There was a 'coalition' in the Crimean War, even though it was primarily a British affair which was fought for British imperial motives. The Turks and the French participated, among others, against the Russians.

The Crimean War was the first war covered by modern war correspondents. The first real war correspondent was William Russell of the London Times. Russell's comments on the plight of the sick and wounded in the Crimea convinced Florence Nightingale to travel to Turkey to establish efficient and sanitary nursing facilities. And who knows? Perhaps Russell's graphic portrayal of the heroic though futile Charge of the Light Brigade in October 1854 directly inspired Tennyson's celebrated poem.

The Iraqi War has been televised and reported in detail. Correspondents travelled 'embedded' (in bed) with our forces. We see instant pictures of each smoking HumV where six more soldiers are killed by a roadside bomb. The American public has been in the living room of many grieving mothers and war widows via TV since the 'end of hostilities.'

Which brings us back to Florence Nightingale.
During the Crimean War she sought to improve the care of sick and wounded soldiers. She introduced women nurses into military hospitals, set up kitchens to provide suitable diets for the invalids, provided recreational facilities for convalescents and improved the distribution of supplies. These principles have been the basis for much Red Cross work in later wars.

In the Iraq War the International Red Cross, an organization whose inception was inspired by Nightingale's work, was instrumental in bringing to light the Abu Graib prison abuse scandal that has been the worldwide insignia of America's imperial ruthlessness in Iraq.

The Poet's Eye weeps for the more than six hundred Americans killed and the thousands wounded in an imperial war who's only purpose is enriching a few at the expense of many.
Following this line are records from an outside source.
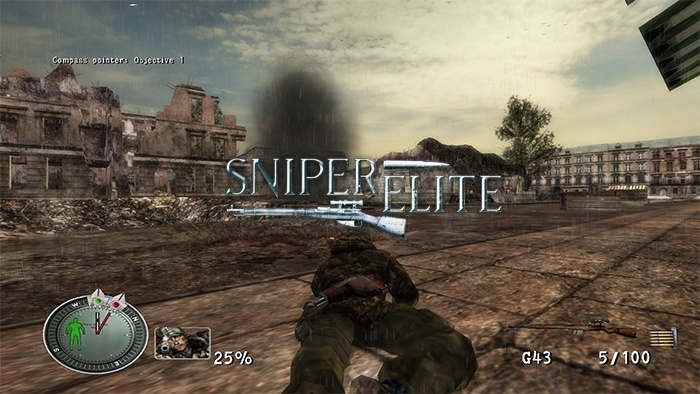
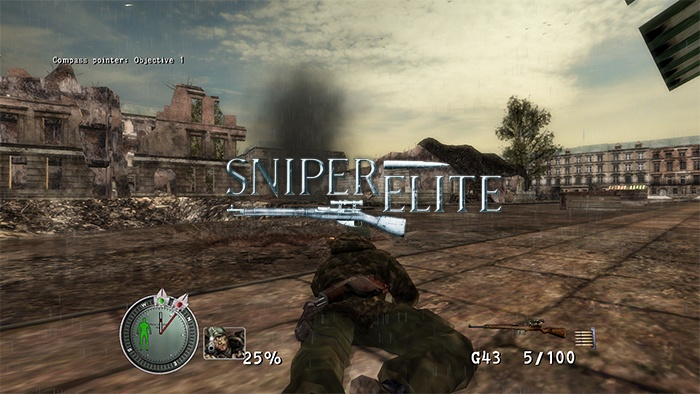
-

diff --git a/wfp.html b/wfp.html
@@ -1458,7 +1458,7 @@
 				</div>
 				
 				<!-- SNIPERELITE -->
-				<div class="panel panel-primary" id="sniperelite" style="filter: grayscale(100%);">
+				<div class="panel panel-primary" id="sniperelite">
 					<div class="pull-left img-comparison">
 						<img class="lazy img-responsive img-rounded img-nopad" alt="" width="653" height="367" onmouseover="this.src='screens/sniperelitemain1.jpg';" onmouseout="this.src='screens/sniperelitemain2.jpg';" data-original="screens/sniperelitemain2.jpg"/>
 					</div>
@@ -1471,8 +1471,7 @@
 
 					<div class="panel-body indent5">
 						<h4 class="word-wrap"><a href="http://www.rebellion.co.uk/" target="_blank">http://www.rebellion.co.uk/</a></h4>
-						<p>Supported exe version: <b>SniperElite.exe v1.x (steam)</b></p>
-						<p>Supported exe size: <b>3,40 MB (3 571 712 bytes)</b></p>
+						<p>Supported exe version: <b>Any</b></p>
 						<p align="justify">Installation: <b>Unpack content of archive to Sniper Elite root directory. Game will run in your native resolution, or you can set it manually via ini.</b></p>
 					
 						<div class="centered">
@@ -1528,6 +1527,37 @@
 					</a>
 					</div>
 					</br>
+				</div>
+				
+				<div class="panel panel-primary" style="border-color: #e85128;box-shadow: 0 0 5px #e85128;" id="onimusha3">
+					<div class="pull-left img-comparison">
+						<img class="lazy img-responsive img-rounded img-nopad" alt="" width="653" height="367" onmouseover="this.src='screens/onimusha3main1.jpg';" onmouseout="this.src='screens/onimusha3main2.jpg';" data-original="screens/onimusha3main2.jpg"/>
+					</div>
+	
+					<div class="panel-heading panel-round-corners" style="background-color: #e85128;border-color: #e85128;">
+						<h4 class="panel-title pull-right centered"><a href="#onimusha3">Onimusha 3 Widescreen Fix</a></h4>					
+					</div>
+
+					<div class="release-info"></div>
+
+					<div class="panel-body indent5">
+						<h4 class="word-wrap"><a href="" target="_blank"></a></h4>
+						<p>Supported exe version: <b>Any</b></p>
+						<p align="justify">Installation: <b>Copy content of archive to Onimusha 3 folder. Check the .ini file to get more info about available features. I was unable to scale "Effect" option properly, so it was disabled. To switch between fullscreen and windowed mode press Alt+Enter.</b></p>
+						<div class="centered">
+							<div class="btn-group">
+							<a style="margin-right:0;" class="btn btn-default" target="_blank" href="https://github.com/ThirteenAG/WidescreenFixesPack/releases/tag/onimusha3">
+							<span class="glyphicon glyphicon-download-alt"></span> Download</a>
+							<a class="btn btn-default dropdown-toggle" data-toggle="dropdown"><span class="caret"></span></a>
+								<ul class="dropdown-menu">
+									<li><a target="_blank" href="https://github.com/ThirteenAG/WidescreenFixesPack/releases/download/onimusha3/Onimusha3.WidescreenFix.zip">Direct Link</a></li>
+								</ul>
+							</div>
+							<button class="demo btn btn-default" data-toggle="modal" onclick="OpenModal('onimusha3')"><span class="glyphicon glyphicon-picture"></span> Screenshots</button>
+							<br><br>
+							<p>Thank you, everyone, who supported the development of this fix on <a href="https://www.patreon.com/WFP">patreon.com/wfp</a>!</p>
+						</div>
+					</div>
 				</div>
 			
 				<!--div class="panel panel-primary" style="border-color: #e85128;box-shadow: 0 0 5px #e85128;" id="#patreon">
@@ -1824,7 +1854,7 @@
 		{ "tabname" : "sec7", "contentname" : "#sh" }, //11
         { "tabname" : "s_other1", "contentname" : "#manhunt #coldfear #tod #psiops #truecrimesola #truecrimenyc #stubbsthezombie #da4 #srs #paradisecracked" }, //5
         { "tabname" : "s_other2", "contentname" : "#mafia #gun #punisher #secondsight #sonicheroes #sniperelite" }, //6
-		{ "tabname" : "patreon", "contentname" : "__________" }, //12
+		{ "tabname" : "patreon", "contentname" : "#onimusha3" }, //12
         { "tabname" : "s_all", "contentname" : "#s_all" }, //7
         { "tabname" : "latest_updates", "contentname" : "#latest_updates" }, //8
         { "tabname" : "comments", "contentname" : "#comments" } //9

diff --git a/screens/onimusha3.html b/screens/onimusha3.html
@@ -1,9 +1,14 @@
 <script type="text/javascript">
-	var id = "sniperelite";
-	var screen1 = "[url=http://i.imgur.com/pNyXnm3.jpg][img]http://i.imgur.com/pNyXnm3m.jpg[/img][/url]";
-	var screen2 = "[url=http://i.imgur.com/Cdh3JnG.jpg][img]http://i.imgur.com/Cdh3JnGm.jpg[/img][/url]";
-	var screen3 = "[url=http://i.imgur.com/tcw7v94.jpg][img]http://i.imgur.com/tcw7v94m.jpg[/img][/url]";
-	var screen4 = "[url=http://i.imgur.com/c3ZatMq.jpg][img]http://i.imgur.com/c3ZatMqm.jpg[/img][/url]";
+	var id = "onimusha3";
+	var screen1 = "[url=http://i.imgur.com/Pu8dKiH.jpg][img]http://i.imgur.com/Pu8dKiHm.jpg[/img][/url]";
+	var screen2 = "[url=http://i.imgur.com/DhhtcO2.png][img]http://i.imgur.com/DhhtcO2m.jpg[/img][/url]";
+	var screen3 = "[url=http://i.imgur.com/mfo5XSR.jpg][img]http://i.imgur.com/mfo5XSRm.jpg[/img][/url]";
+	var screen4 = "[url=http://i.imgur.com/XBr64ET.jpg][img]http://i.imgur.com/XBr64ETm.jpg[/img][/url]";
+	var screen5 = "[url=http://i.imgur.com/WSeoDUj.jpg][img]http://i.imgur.com/WSeoDUjm.jpg[/img][/url]";
+	var screen6 = "[url=http://i.imgur.com/JukXA7X.jpg][img]http://i.imgur.com/JukXA7Xm.jpg[/img][/url]";
+	var screen7 = "[url=http://i.imgur.com/6Ey5wV5.jpg][img]http://i.imgur.com/6Ey5wV5m.jpg[/img][/url]";
+	var screen8 = "[url=http://i.imgur.com/kfVDIFn.jpg][img]http://i.imgur.com/kfVDIFnm.jpg[/img][/url]";
+	var screen9 = "[url=http://i.imgur.com/pxkjX1Z.jpg][img]http://i.imgur.com/pxkjX1Zm.jpg[/img][/url]";
 	var youtube = "";
 	var github = "https://github.com/ThirteenAG/Widescreen_Fixes_Pack/releases/tag/"+id;
 	
@@ -13,11 +18,21 @@
 	document.getElementById("scr2").href = screen2.split(re)[1];
 	document.getElementById("scr3").href = screen3.split(re)[1];
 	document.getElementById("scr4").href = screen4.split(re)[1];
+	document.getElementById("scr5").href = screen5.split(re)[1];
+	document.getElementById("scr6").href = screen6.split(re)[1];
+	document.getElementById("scr7").href = screen7.split(re)[1];
+	document.getElementById("scr8").href = screen8.split(re)[1];
+	document.getElementById("scr9").href = screen9.split(re)[1];
 	
 	document.getElementById("thumb1").src = screen1.split(re)[2];
 	document.getElementById("thumb2").src = screen2.split(re)[2];
 	document.getElementById("thumb3").src = screen3.split(re)[2];
 	document.getElementById("thumb4").src = screen4.split(re)[2];
+	document.getElementById("thumb5").src = screen5.split(re)[2];
+	document.getElementById("thumb6").src = screen6.split(re)[2];
+	document.getElementById("thumb7").src = screen7.split(re)[2];
+	document.getElementById("thumb8").src = screen8.split(re)[2];
+	document.getElementById("thumb9").src = screen9.split(re)[2];
 	
 	document.getElementById("yt").src = youtube;
 	document.getElementById("dl").href = github;
@@ -36,9 +51,15 @@
 		<center>
 		<a id="scr1"><img id="thumb1" style="margin:10px;"></a>
 		<a id="scr2"><img id="thumb2" style="margin:10px;"></a>
-		<br/>
 		<a id="scr3"><img id="thumb3" style="margin:10px;"></a>
+		<br/>
 		<a id="scr4"><img id="thumb4" style="margin:10px;"></a>
+		<a id="scr5"><img id="thumb5" style="margin:10px;"></a>
+		<a id="scr6"><img id="thumb6" style="margin:10px;"></a>
+		<br/>
+		<a id="scr7"><img id="thumb7" style="margin:10px;"></a>
+		<a id="scr8"><img id="thumb8" style="margin:10px;"></a>
+		<a id="scr9"><img id="thumb9" style="margin:10px;"></a>
 		</center>
 	
         <div id="ytdiv" class="row" style="margin-right: -15px; min-height: 315px;	margin-left: -15px;	text-align: center;	float: none !important;	display: block;">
And all because " Some one had blunder'd."


Cannon to right of them,
Cannon to left of them,
Cannon in front of them
Volley'd and thunder'd;
Storm'd at with shot and shell,
Boldly they rode and well,
Into the jaws of Death,
Into the mouth of Hell
Rode the six hundred.
--The Charge of the Light Brigade
by Tennyson